While Morgan on offense was dull although somewhat smart, Kanemaru is the exact opposite. His stuff is quite flashy, but there isn’t any sense of thought put into it. It’s no different or less frustrating than watching Kanemaru today. He seems to just throw out whatever comes to mind until he’s done enough to get the pin. Kanemaru initiating his last run of offense with the low blow was a good start, once again heeling things up a bit. But after that he just starts throwing out his various big moves, brainbuster, moonsault, jumping DDT, and finally two more brainbusters to score the win. Kanemaru couldn’t even be bothered to sell his neck at all. It’s a seventeen minute match, but the only things that really mattered to any great degree all happened in the last two minutes. Satoru Asako attacks Kanemaru post-match and Kanemaru *still* doesn’t sell, he just gets up and goes strutting down the ramp to the locker room. Luckily for NOAH and the fans, the junior division would get much better over the next couple of years.


The little of this that gets shown really isn’t too bad, although it’s impossible to tell from what is shown how the whole thing came off. Ogawa does as little as he always does, but Modest brings a few nice moves in the form of a fisherman suplex off the second rope, as well as the Reality Check. From the look of Ogawa, it appears that Modest more or less wiped the floor with him for the match. Ogawa getting the upset with the sunset flip cutback, is standard Ogawa stuff, with him getting the win despite doing nothing. But it at least plays into Modest’s arrogance getting the best of him, when he opted to not finish off Ogawa when he had the chance.


This is about as bad as can be expected. Taue can’t carry all four, and isn’t in the match enough to do anything worthwhile anyway. Bull Schmidt (insert name joke here) acts like a complete idiot. He’s trying to be a big tough guy one second, and then way overselling the next. Vader does nothing else than the few spots he still can, and Izumida isn’t in any place to be useful.
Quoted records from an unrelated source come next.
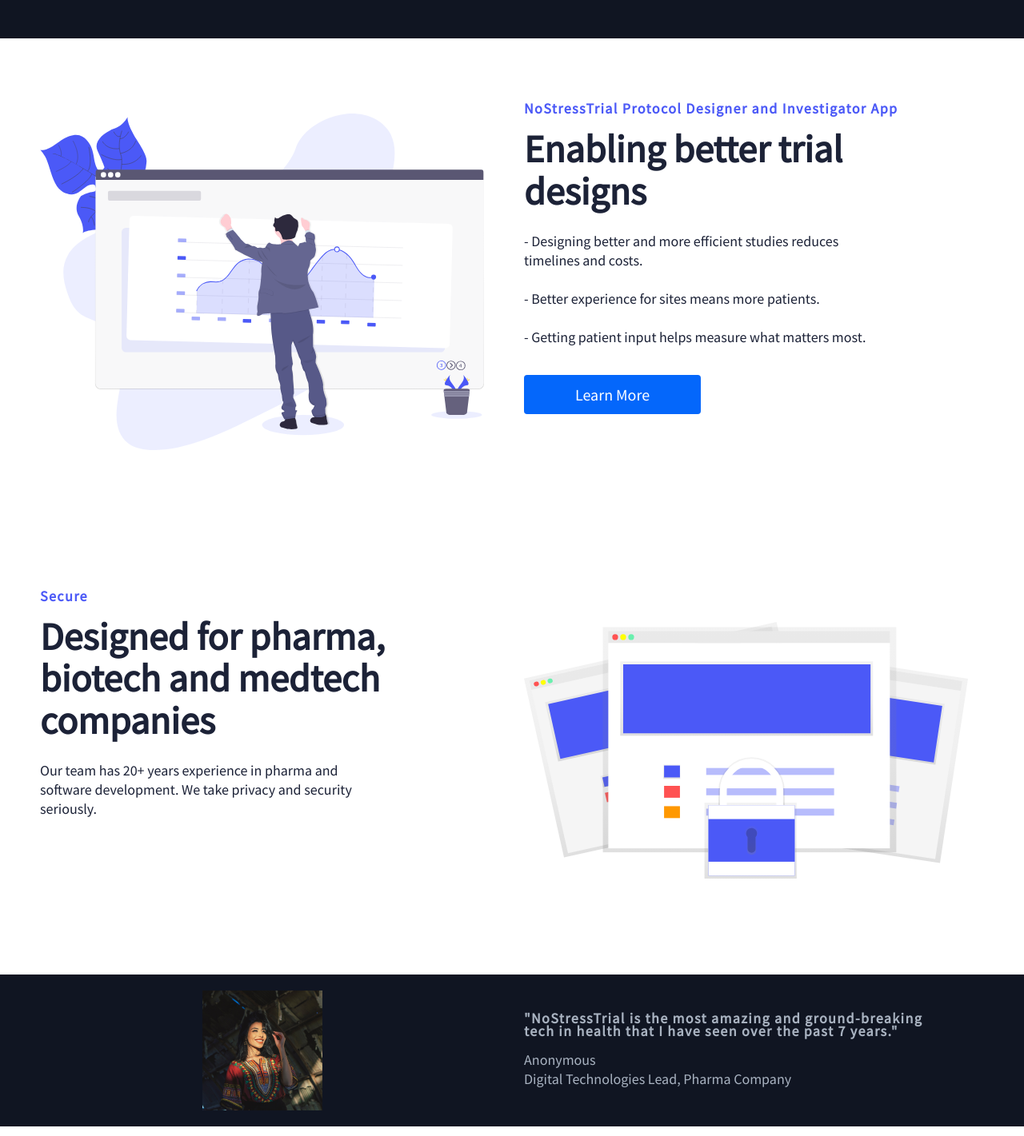
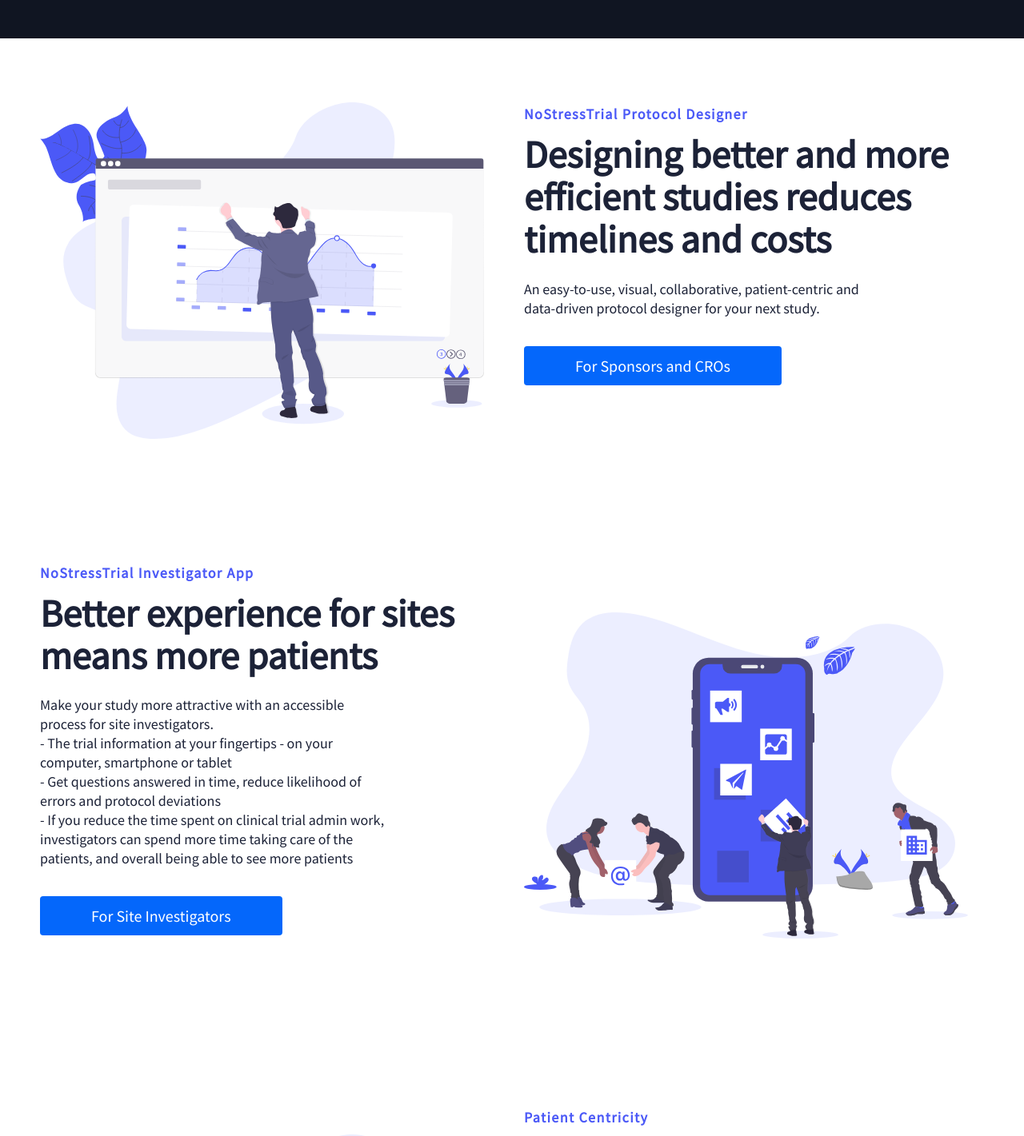
Before and after one commit to HealthyMindTech/nostresstrialcom, a React (Create React App) app: page / in a window 1280 px wide. Shown: the part 600-2021 px from the top of the page at 80% size. Built offline with nearby package versions, Linux system fonts and the light colour scheme.

Commit message:
Add more info on home page

```diff
--- a/src/pages/HomePage/Data.js
+++ b/src/pages/HomePage/Data.js
@@ -21,13 +21,11 @@
     lightBg: true,
     lightText: false,
     lightTextDesc: false,
-    topLine: 'NoStressTrial Protocol Designer and Investigator App',
-    headline: 'Enabling better trial designs',
+    topLine: 'NoStressTrial Protocol Designer',
+    headline: 'Designing better and more efficient studies reduces timelines and costs',
     description:
-      "- Designing better and more efficient studies reduces timelines and costs. \n\n \
-      - Better experience for sites means more patients. \n\n \
-      - Getting patient input helps measure what matters most.",
-    buttonLabel: 'Learn More',
+      "An easy-to-use, visual, collaborative, patient-centric and data-driven protocol designer for your next study. ",
+    buttonLabel: 'For Sponsors and CROs',
     buttonLink: '/industry',
     imgStart: 'start',
     img: require('../../images/svg-2.svg'),
@@ -35,7 +33,45 @@
     start: 'true'
   };
 
+  export const homeObjThree = {
+    primary: false,
+    lightBg: true,
+    lightText: false,
+    lightTextDesc: false,
+    topLine: 'NoStressTrial Investigator App',
+    headline: 'Better experience for sites means more patients',
+    description:
+      "Make your study more attractive with an accessible process for site investigators. \n \
+      - The trial information at your fingertips - on your computer, smartphone or tablet \n \
+      - Get questions answered in time, reduce likelihood of errors and protocol deviations \n\
+      - If you reduce the time spent on clinical trial admin work, investigators can spend more time taking care of the patients, and overall being able to see more patients \n \
+        ",
+    buttonLabel: 'For Site Investigators',
+    buttonLink: '/investigators',
+    imgStart: '',
+    img: require('../../images/svg-1.svg'),
+    alt: 'Vault',
+    start: ''
+  };
+
   export const homeObjFour = {
+    primary: false,
+    lightBg: true,
+    lightText: false,
+    lightTextDesc: false,
+    topLine: 'Patient Centricity',
+    headline: 'Getting patient input helps measure what matters most',
+    description:
+      "NoStressTrial enables collaboration and transparency between sponsors, patients, clinicians, and regulators. Patients are empowered to easily provide input to the trial protocol, to make sure it is feasible and it measures what matters.",
+    buttonLabel: 'For Patients',
+    buttonLink: '/patients',
+    imgStart: 'start',
+    img: require('../../images/svg-2.svg'),
+    alt: 'Vault',
+    start: 'true'
+  };
+
+  export const homeObjFive = {
     primary: true,
     lightBg: true,
     lightText: false,
@@ -51,7 +87,7 @@
     start: ''
   };
 
-  export const homeObjFive = {
+  export const homeObjSix = {
     lightBg: true,
     lightText: false,
     lightTextDesc: false,
--- a/src/pages/HomePage/Home.js
+++ b/src/pages/HomePage/Home.js
@@ -1,15 +1,17 @@
 import React from 'react';
 import { InfoSection, Testimonial } from '../../components';
-import { homeObjOne, homeObjTwo, homeObjFour, homeObjFive, testObjOne} from './Data';
+import { homeObjOne, homeObjTwo, homeObjThree, homeObjFour, homeObjFive, homeObjSix, testObjOne} from './Data';
 
 const Home = () => {
     return (
         <React.Fragment>
             <InfoSection {...homeObjOne} />
             <InfoSection {...homeObjTwo} />
+            <InfoSection {...homeObjThree} />
             <InfoSection {...homeObjFour} />
+            <InfoSection {...homeObjFive} />
             <Testimonial {...testObjOne} />
-            <InfoSection {...homeObjFive} />
+            <InfoSection {...homeObjSix} />
         </React.Fragment>
     )
 }
```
Izumida somehow survives not one but two Vader bombs, and then falls prey to the Vader Hammer? Somehow it seems odd that someone as out of shape as Vader, landing directly on you with all his body weight is more damaging than a single right-hand strike. But then again, why am I questioning the logic of a total squash that lasted all of three minutes?


Now this, I wouldn’t have minded seeing in full, even with Inoue in the match. What all is shown is essentially a Ikeda/Honda singles match. Things explode as soon as Ikeda enters the ring and goes after Honda. It’s basically a lather, rinse, repeat sort of structure. Honda gets in trouble, Inoue helps him out, and Sano dispatches Inoue. Nothing too terribly interesting after a few times, but at least Inoue is being used to his full potential. Honda tapping to a Triangle choke is a bit ironic, considering how Honda more or less made his way up the ranks by upsetting higher ranked workers with his various submission holds.

Conclusion: This is interesting as a sort of “where are they now?” type of viewing. But the actual wrestling is on the disappointing side. Recommendation to avoid this NOAH commercial tape.